Right now the prices are such that these phone lines are being used mainly by businesses. However, the prices will go down as the availability and competition increases, and they become more cost effective for consumers at home.
From a contractor’s perspective, you will be able to search for information from manufacturers more quickly than you could make a telephone call. This saves you time and money.
3. The Internet gives your customer access to a lot of information when they want it.
More customers get on-line every month. They have found a new tool to search for information, communicate with others, and find answers to their questions and problems.
They search for answers to their home repairs and maintenance problems and are looking for companies who can help them. They want to make an intelligent choice. If your company is not there, your competition will be.
In addition, customers want the information on their time. This means if they log on at 10 p.m. or 5 a.m., they can access the information they need.
Your Web site is like a two-way Yellow Pages ad. However, on your Web site you can tell your story in as much detail as you want, for a much lower cost.
Many salespeople are finding that when they go to potential customers’ homes, some customers have already done their homework. They may have printed out information from the Web sites of the major manufacturers, your company, your competition, or the U.S. government.
This customer may be totally confused and will probably have a lot of questions. It is up to the salesperson to provide those answers to win the order.
4. Your Web site address will become as important as your telephone number.
People will be able to contact you through the Internet. You’ll have to break through the clutter by putting your website address on your company’s trucks, invoices, business cards, stationery, and anywhere else you put your telephone number.
5. Innovative groups are already using the Internet to help contractors.
Some groups are already using the Internet to help share business ideas, information, and training. For example, Area51hvac.com has a live chat session each Wednesday evening for contractors who want to log on, write questions to experts, and get a reply in writing. Just log onto Groom Lake on Wednesday evening, 8 p.m. EST, and start typing. It’s free for anyone who wants to participate.
(News contractor relations editor John R. Hall hosted the Nov. 24 session.)
Contractors also have access to live, totally interactive two-way training and communications over the Internet through American Contractors Exchange in Norcross, GA (www.acecon tractor.com).
This is a membership group of contractors who have weekly training in their shops for technicians and field personnel, as well as monthly networking groups for owners, dispatchers, service managers, salespeople, and bookkeepers. They share ideas that help in business as well as learn information that will help in the field.
Summing upDoing business in the Internet age is different. Customers have access to much more information when they want it.
As a result, they are asking more questions and are becoming much more demanding.

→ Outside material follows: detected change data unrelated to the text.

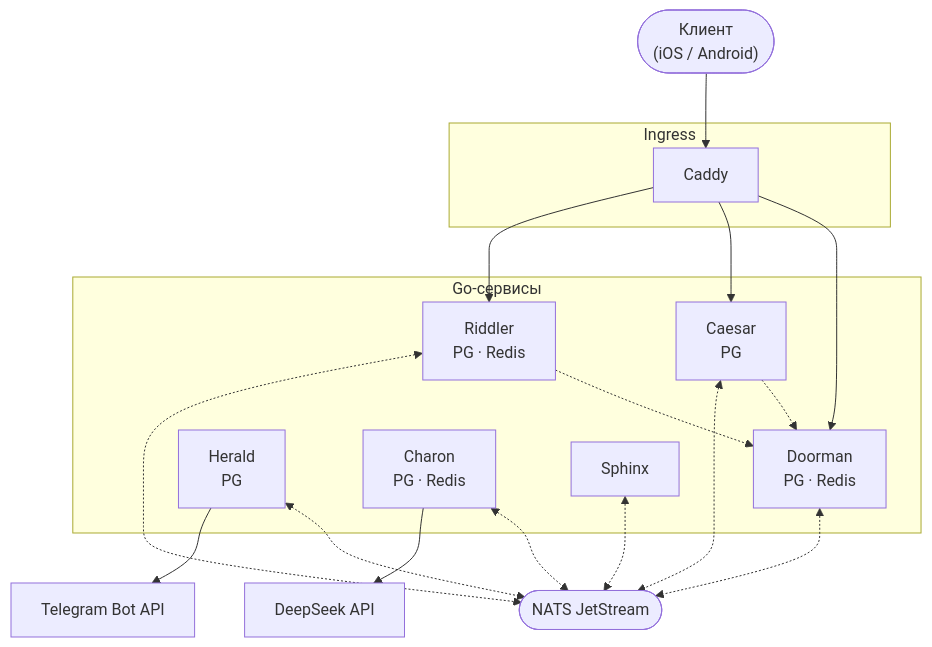
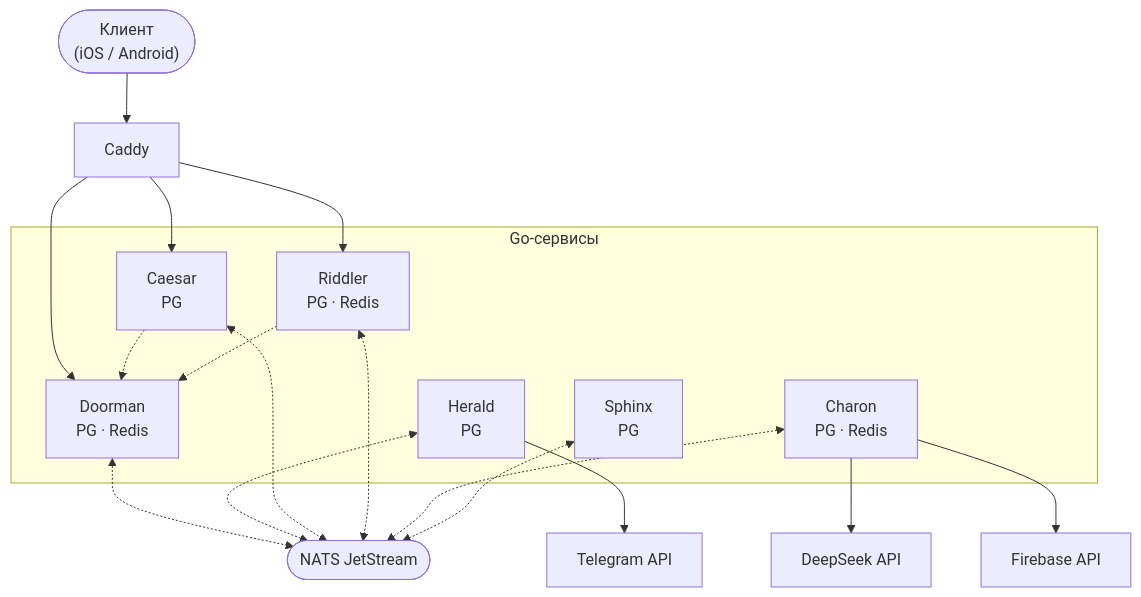
The diagram in README.md (OlympGuideTeam/edium-backend), drawn with Mermaid before and after one commit. The commit also changed other lines of this file, not shown here.

````diff
--- a/README.md
+++ b/README.md
@@ -7,30 +7,30 @@
 ```mermaid
 flowchart TD
     Client(["Клиент\n(iOS / Android)"])
     NATS(["NATS JetStream"])
-    TG["Telegram Bot API"]
+    TG["Telegram API"]
     DS["DeepSeek API"]
+    Firebase["Firebase API"]
 
-    subgraph ingress ["Ingress"]
-        Caddy["Caddy"]
-    end
+    Caddy["Caddy"]
 
     subgraph services ["Go-сервисы"]
         Doorman["Doorman\nPG · Redis"]
         Caesar["Caesar\nPG"]
         Riddler["Riddler\nPG · Redis"]
         Herald["Herald\nPG"]
         Charon["Charon\nPG · Redis"]
-        Sphinx["Sphinx"]
+        Sphinx["Sphinx\nPG"]
     end
 
     Client --> Caddy
     Caddy --> Doorman & Caesar & Riddler
 
     Caesar & Riddler -.-> Doorman
 
     Doorman & Herald & Caesar & Riddler & Charon & Sphinx <-.-> NATS
 
     Herald --> TG
     Charon --> DS
+    Charon --> Firebase
 ```
````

You have to satisfy their demands to win and keep their business.
So, what does this mean for contractors?
Most every contractor has a fax machine. We can’t imagine doing business without one. Within the next few years, most every contractor will have — and use — an e-mail address and website. It will become part of the normal method of communicating with employees, customers, and suppliers.